More than 20 years and 151 presidential debates have passed without a single question on child poverty. Candidates have been asked about the World Series, cursing in movies, and flag lapel pins but not preventable, costly, and immoral child deprivation in the wealthiest nation on earth.
Outraged at continued, callous, and cowardly silence in the face of child suffering, the Children’s Defense Fund, the revived Poor People’s Campaign, and a growing number of Americans have been calling upon networks and candidates to elevate the needs of poor children and families on the debate stage. Last week, we confronted our next door neighbors at CNN with window signs asking tonight’s moderators to address poverty head-on. Our friend Rev. Barber of the Poor People’s Campaign echoed these calls to the debate’s co-hosts at the Des Moines Register. In response, Rekha Basu from the Des Moines Register issued a column and call to action for viewers and moderators alike: we must stop allowing ourselves and our leaders to “get so caught up in the minutiae that [we] lose sight of the big picture, which is that more than 50 years after Martin Luther King Jr. spearheaded the first Poor People’s Campaign, nobody’s really talking about poverty anymore.
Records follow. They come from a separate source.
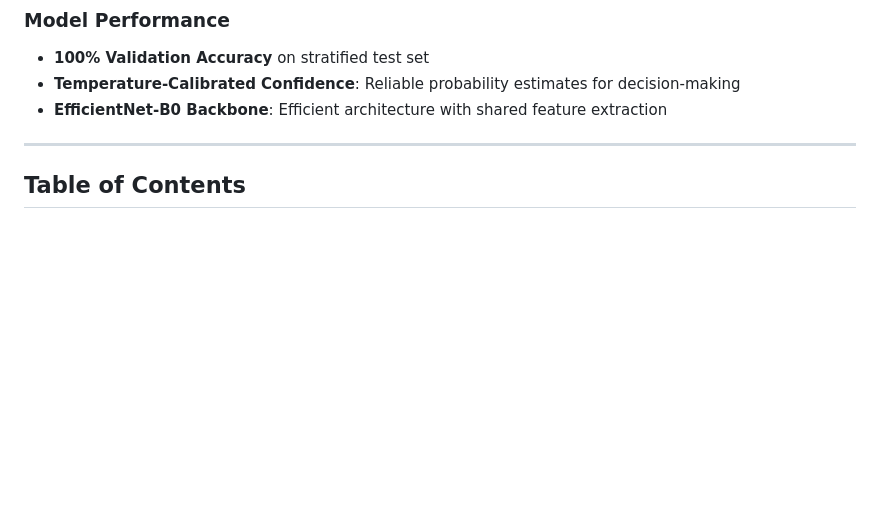
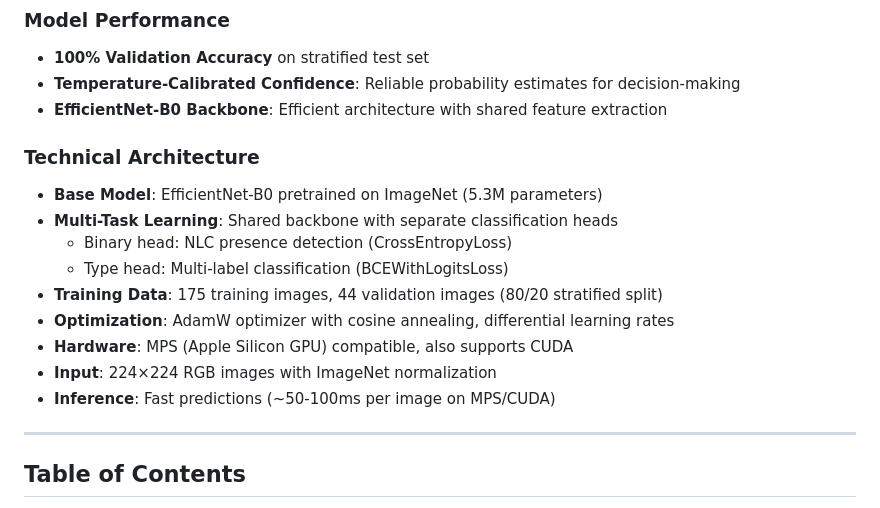
Before and after one commit to NamaiBest/Space-Cloud-Watch-NASA-CitSci, a Markdown page: README.md, the part around the change. Drawn GitHub-style; blank space fills up the shorter version.

```diff
--- a/README.md
+++ b/README.md
@@ -24,6 +24,17 @@ A vision-only deep learning pipeline for classifying noctilucent clouds (NLCs) i
 - **100% Validation Accuracy** on stratified test set
 - **Temperature-Calibrated Confidence**: Reliable probability estimates for decision-making
 - **EfficientNet-B0 Backbone**: Efficient architecture with shared feature extraction
+
+### Technical Architecture
+- **Base Model**: EfficientNet-B0 pretrained on ImageNet (5.3M parameters)
+- **Multi-Task Learning**: Shared backbone with separate classification heads
+  - Binary head: NLC presence detection (CrossEntropyLoss)
+  - Type head: Multi-label classification (BCEWithLogitsLoss)
+- **Training Data**: 175 training images, 44 validation images (80/20 stratified split)
+- **Optimization**: AdamW optimizer with cosine annealing, differential learning rates
+- **Hardware**: MPS (Apple Silicon GPU) compatible, also supports CUDA
+- **Input**: 224×224 RGB images with ImageNet normalization
+- **Inference**: Fast predictions (~50-100ms per image on MPS/CUDA)
 
 ---
 
```
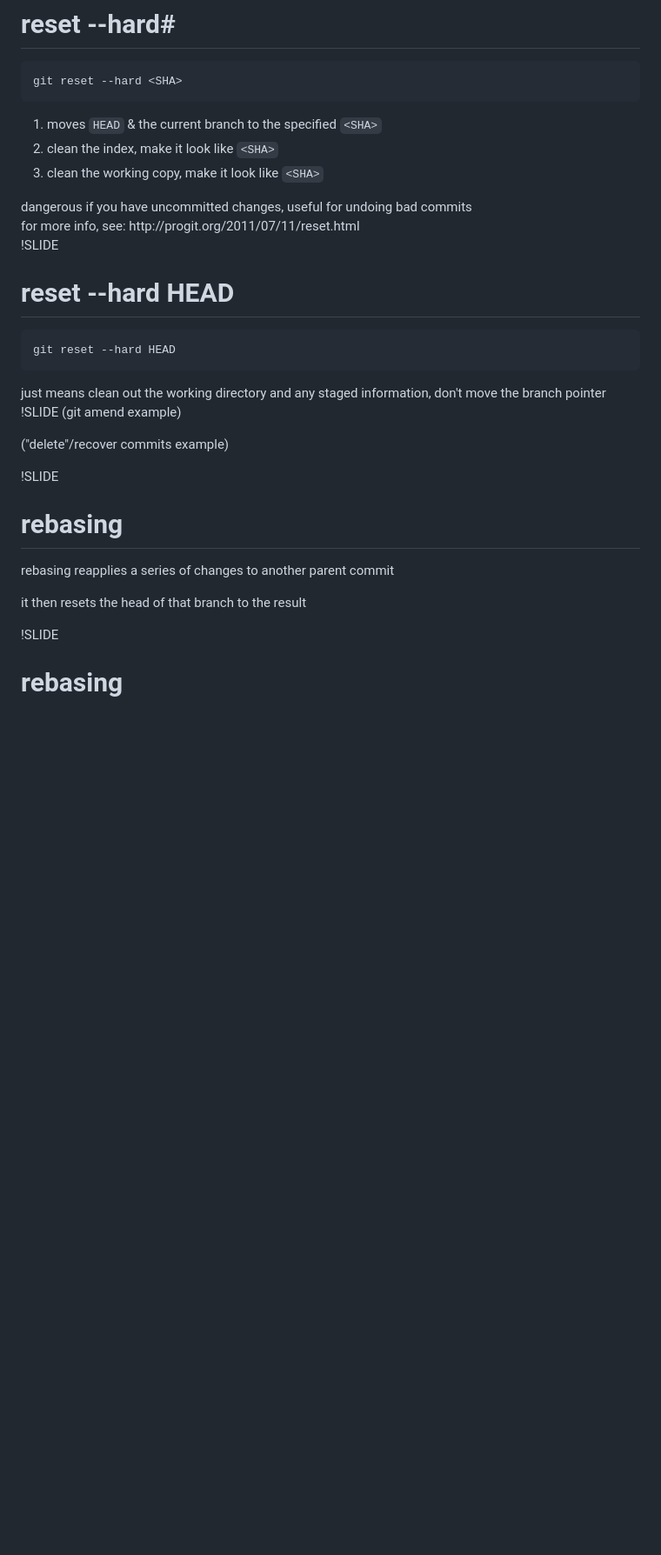
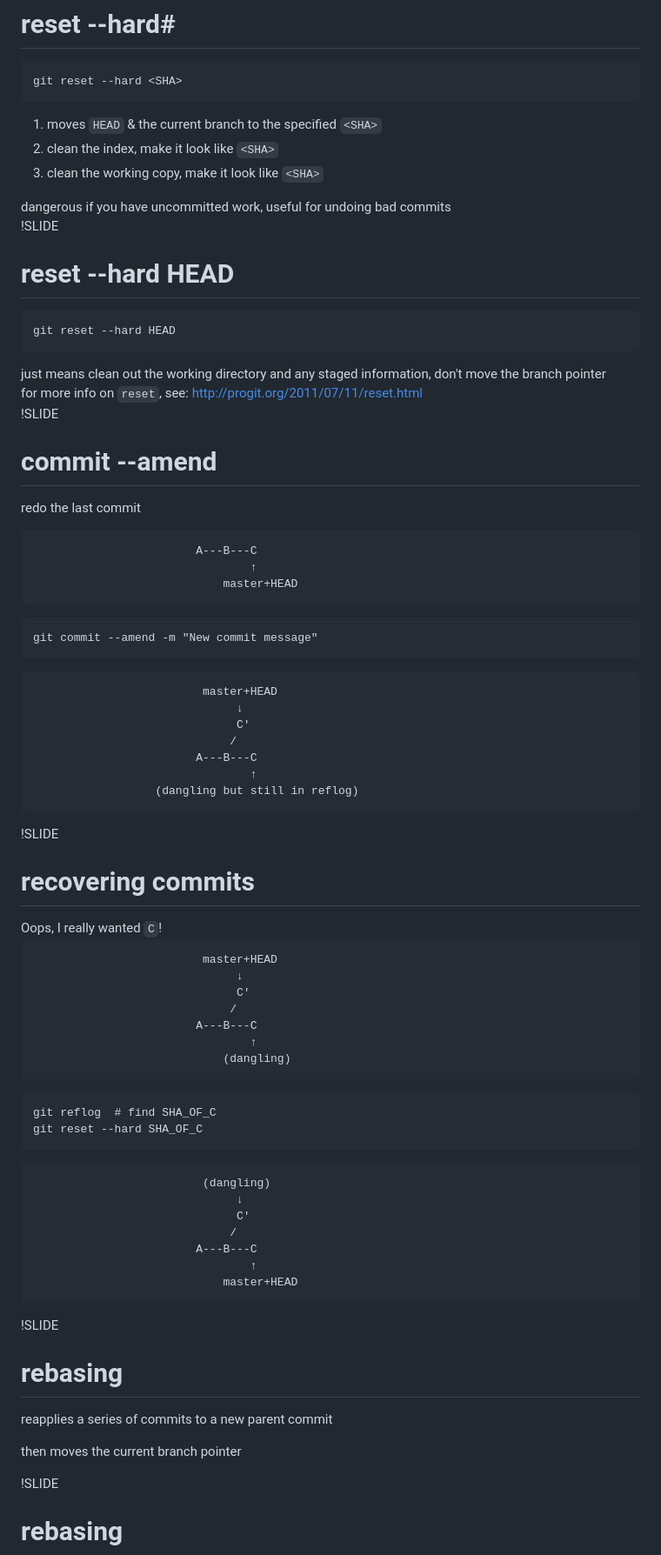
Before and after one commit to tednaleid/showoff-git-core-concepts, a Markdown page: one/01_slide.md, the part around the change printed below. Shown: that part at 87% size. Drawn GitHub-style; blank space fills up the shorter version.

Commit message:
tweaking info for gr8us presentation

```diff
--- a/one/01_slide.md
+++ b/one/01_slide.md
@@ -459,11 +477,8 @@ git reset --hard &lt;SHA&gt;
 3. clean the working copy, make it look like <code>&lt;SHA&gt;</code>
 
 <p/>
-<div class="smallestcentered">
-dangerous if you have uncommitted changes, useful for undoing bad commits
-</div>
-<div class="smallestcentered">
-for more info, see: http://progit.org/2011/07/11/reset.html
+<div class="smallercentered">
+<span class="danger">dangerous</span> if you have <span class="danger">uncommitted work</span>, useful for undoing bad commits
 </div>
 
 !SLIDE
@@ -476,17 +491,70 @@ git reset --hard HEAD
 just means clean out the working directory and any staged information, don't move the branch pointer
 </div>
 
+<div class="smallestcentered">
+for more info on <code>reset</code>, see: <a href="http://progit.org/2011/07/11/reset.html">http://progit.org/2011/07/11/reset.html</a>
+</div>
+
 !SLIDE
-(git amend example)
+# commit --amend
 
-("delete"/recover commits example)
+redo the last commit
+<pre>
+                        A---B---C
+                                ↑
+                            master+HEAD
+</pre>
+
+<pre>
+git commit --amend -m "New commit message"
+</pre>
+<pre>
+                         master+HEAD
+                              ↓
+                              C'
+                             /
+                        A---B---C
+                                ↑
+                  (dangling but still in reflog)
+</pre>
+
+
+!SLIDE
+# recovering commits
+<div class="smallercentered">
+Oops, I really wanted <code>C</code>!
+</div>
+<pre>
+                         master+HEAD
+                              ↓
+                              C'
+                             /
+                        A---B---C
+                                ↑
+                            (dangling)
+</pre>
+<pre>
+git reflog  # find SHA_OF_C
+git reset --hard SHA_OF_C
+</pre>
+<pre>
+                         (dangling)
+                              ↓
+                              C'
+                             /
+                        A---B---C
+                                ↑
+                            master+HEAD
+</pre>
+
+
 
 !SLIDE
 # rebasing #
 
-rebasing reapplies a series of changes to another parent commit
+reapplies a series of commits to a new parent commit
 
-it then resets the head of that branch to the result
+then moves the current branch pointer
 
 !SLIDE
 # rebasing #
```
Also changed, not shown: other parts of one/01_slide.md (+105 -73 lines), one/img/enhanced-prompt.png (added), 1 other file.
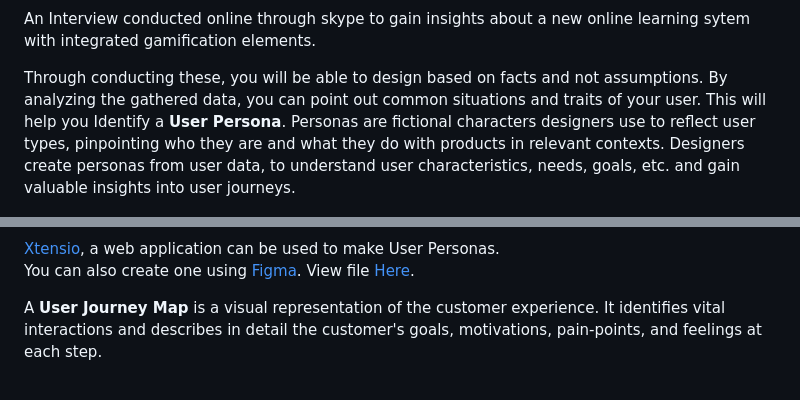
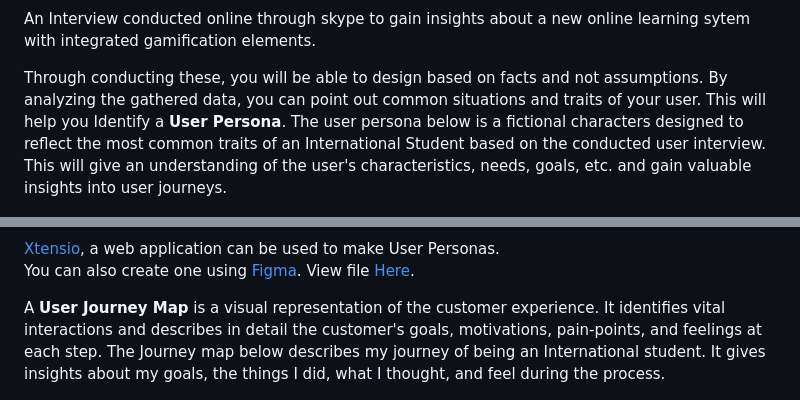
Before and after one commit to cheannecruz/cheannecruz, a Markdown page: works/workOne.md, 2 parts joined by grey strips. GitHub-like rendering.

```diff
--- a/works/workOne.md
+++ b/works/workOne.md
@@ -35,7 +37,7 @@ How can this be achieved? There's an endless number of ways to collect data abou
 
 </div>
 
-Through conducting these, you will be able to design based on facts and not assumptions. By analyzing the gathered data, you can point out common situations and traits of your user. This will help you Identify a **User Persona**. Personas are fictional characters designers use to reflect user types, pinpointing who they are and what they do with products in relevant contexts. Designers create personas from user data, to understand user characteristics, needs, goals, etc. and gain valuable insights into user journeys.
+Through conducting these, you will be able to design based on facts and not assumptions. By analyzing the gathered data, you can point out common situations and traits of your user. This will help you Identify a **User Persona**. The user persona below is a fictional characters designed to reflect the most common traits of an International Student based on the conducted user interview. This will give an understanding of the user's characteristics, needs, goals, etc. and gain valuable insights into user journeys.
 
 <div class="img-holder">
 
@@ -47,7 +49,7 @@ You can also create one using [Figma](https://figma.com/). View file [Here](http
 </div>
 
 
-A **User Journey Map** is a visual representation of the customer experience. It identifies vital interactions and describes in detail the customer's goals, motivations, pain-points, and feelings at each step.
+A **User Journey Map** is a visual representation of the customer experience. It identifies vital interactions and describes in detail the customer's goals, motivations, pain-points, and feelings at each step. The Journey map below describes my journey of being an International student. It gives insights about my goals,  the things I did, what I thought, and feel during the process.
 
 <div class="img-holder">
 
```
Also changed, not shown: other parts of works/workOne.md (+16 -13 lines), works/workTwo.md (+14 -4 lines), src/assets/images/userStory.png (added), src/assets/images/writing.jpg (added), 7 other files.
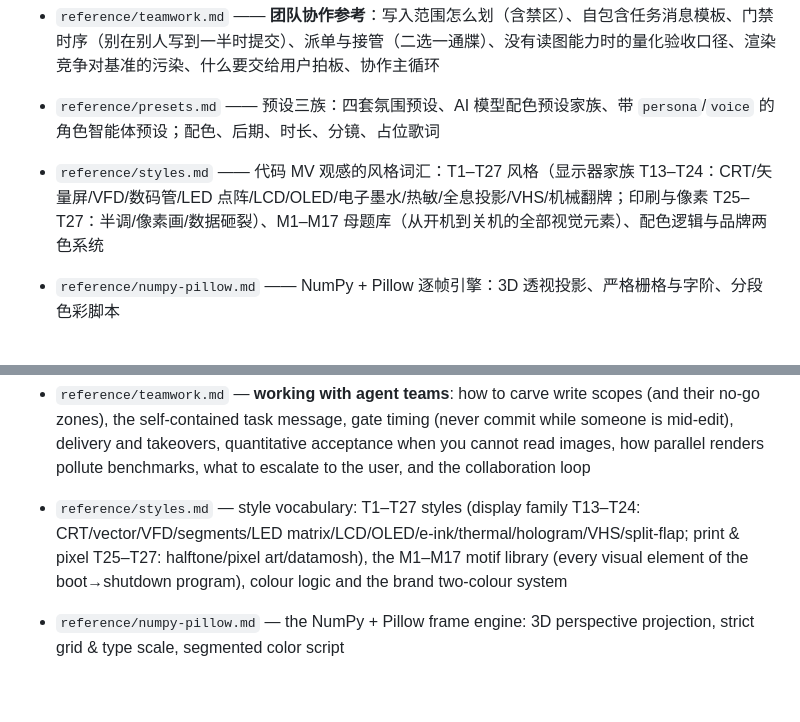
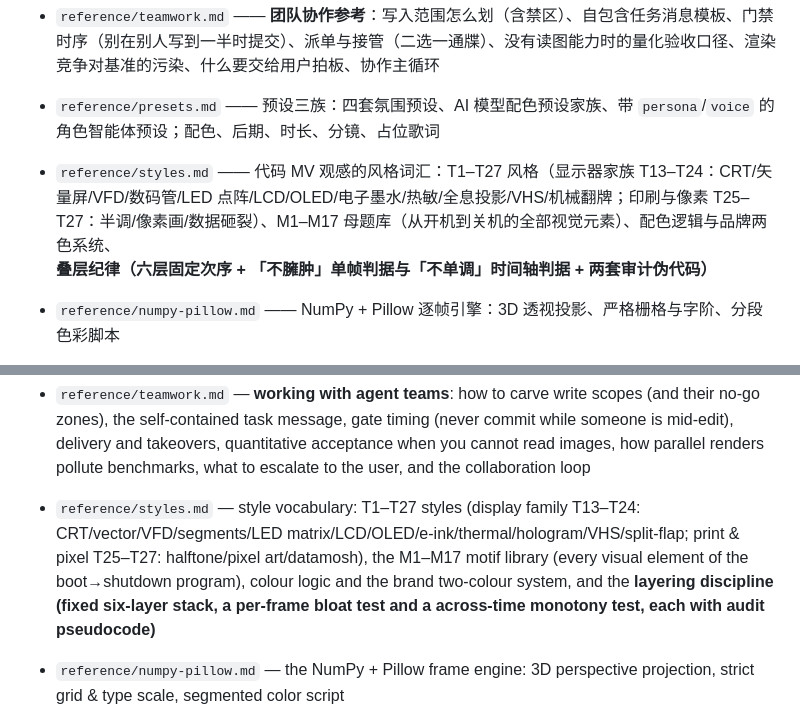
Before and after one commit to ayst-z/music-code-mv, a Markdown page: skill/SKILL.md, 2 parts joined by grey strips. Drawn GitHub-style; blank space fills up the shorter version.

```diff
--- a/skill/SKILL.md
+++ b/skill/SKILL.md
@@ -352,7 +352,7 @@ Requires Node.js, Google Chrome (or Edge) and ffmpeg. In this workspace they are
 - `reference/authoring.md` —— **创作对接实操指南**：从空工作区到成片的完整命令序列（逐条实跑）、Chrome vs NumPy 引擎怎么选、预设怎么挑、TTS 配音顺序、联系表怎么读、常见报错与修法
 - `reference/teamwork.md` —— **团队协作参考**：写入范围怎么划（含禁区）、自包含任务消息模板、门禁时序（别在别人写到一半时提交）、派单与接管（二选一通牒）、没有读图能力时的量化验收口径、渲染竞争对基准的污染、什么要交给用户拍板、协作主循环
 - `reference/presets.md` —— 预设三族：四套氛围预设、AI 模型配色预设家族、带 `persona`/`voice` 的角色智能体预设；配色、后期、时长、分镜、占位歌词
-- `reference/styles.md` —— 代码 MV 观感的风格词汇：T1–T27 风格（显示器家族 T13–T24：CRT/矢量屏/VFD/数码管/LED 点阵/LCD/OLED/电子墨水/热敏/全息投影/VHS/机械翻牌；印刷与像素 T25–T27：半调/像素画/数据砸裂）、M1–M17 母题库（从开机到关机的全部视觉元素）、配色逻辑与品牌两色系统
+- `reference/styles.md` —— 代码 MV 观感的风格词汇：T1–T27 风格（显示器家族 T13–T24：CRT/矢量屏/VFD/数码管/LED 点阵/LCD/OLED/电子墨水/热敏/全息投影/VHS/机械翻牌；印刷与像素 T25–T27：半调/像素画/数据砸裂）、M1–M17 母题库（从开机到关机的全部视觉元素）、配色逻辑与品牌两色系统、**叠层纪律（六层固定次序 + 「不臃肿」单帧判据与「不单调」时间轴判据 + 两套审计伪代码）**
 - `reference/numpy-pillow.md` —— NumPy + Pillow 逐帧引擎：3D 透视投影、严格栅格与字阶、分段色彩脚本
 - `reference/techniques.md` —— 确定性渲染、Chrome flag、截帧、编码
 - `reference/threejs.md` —— 怎么加 Three.js 镜头；预设 → Three.js 镜头逻辑的关联表
@@ -361,7 +361,7 @@ Requires Node.js, Google Chrome (or Edge) and ffmpeg. In this workspace they are
 
 - `reference/authoring.md` — **the authoring playbook**: the full command sequence from an empty workspace to an MP4 (every command run here), choosing the Chrome vs NumPy engine, picking a preset, narration order, reading a contact sheet, real errors and their fixes
 - `reference/teamwork.md` — **working with agent teams**: how to carve write scopes (and their no-go zones), the self-contained task message, gate timing (never commit while someone is mid-edit), delivery and takeovers, quantitative acceptance when you cannot read images, how parallel renders pollute benchmarks, what to escalate to the user, and the collaboration loop
-- `reference/styles.md` — style vocabulary: T1–T27 styles (display family T13–T24: CRT/vector/VFD/segments/LED matrix/LCD/OLED/e-ink/thermal/hologram/VHS/split-flap; print & pixel T25–T27: halftone/pixel art/datamosh), the M1–M17 motif library (every visual element of the boot→shutdown program), colour logic and the brand two-colour system
+- `reference/styles.md` — style vocabulary: T1–T27 styles (display family T13–T24: CRT/vector/VFD/segments/LED matrix/LCD/OLED/e-ink/thermal/hologram/VHS/split-flap; print & pixel T25–T27: halftone/pixel art/datamosh), the M1–M17 motif library (every visual element of the boot→shutdown program), colour logic and the brand two-colour system, and the **layering discipline (fixed six-layer stack, a per-frame bloat test and a across-time monotony test, each with audit pseudocode)**
 - `reference/numpy-pillow.md` — the NumPy + Pillow frame engine: 3D perspective projection, strict grid & type scale, segmented color script
 - `reference/techniques.md` — deterministic rendering, Chrome flags, capture, encoding
 - `reference/threejs.md` — adding Three.js shots, plus the preset → Three.js shot mapping
```
Also changed, not shown: skill/reference/styles.md (+61 -0 lines).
Candidates talk about protecting the middle class, but only a few address the [needs of poor Americans].”
We will be watching tonight’s debate and hoping that changes—and if not, let’s mobilize and raise a ruckus until it does. When a child is born into poverty every 51 seconds in America, we cannot afford to wait for our leaders to take this crisis seriously.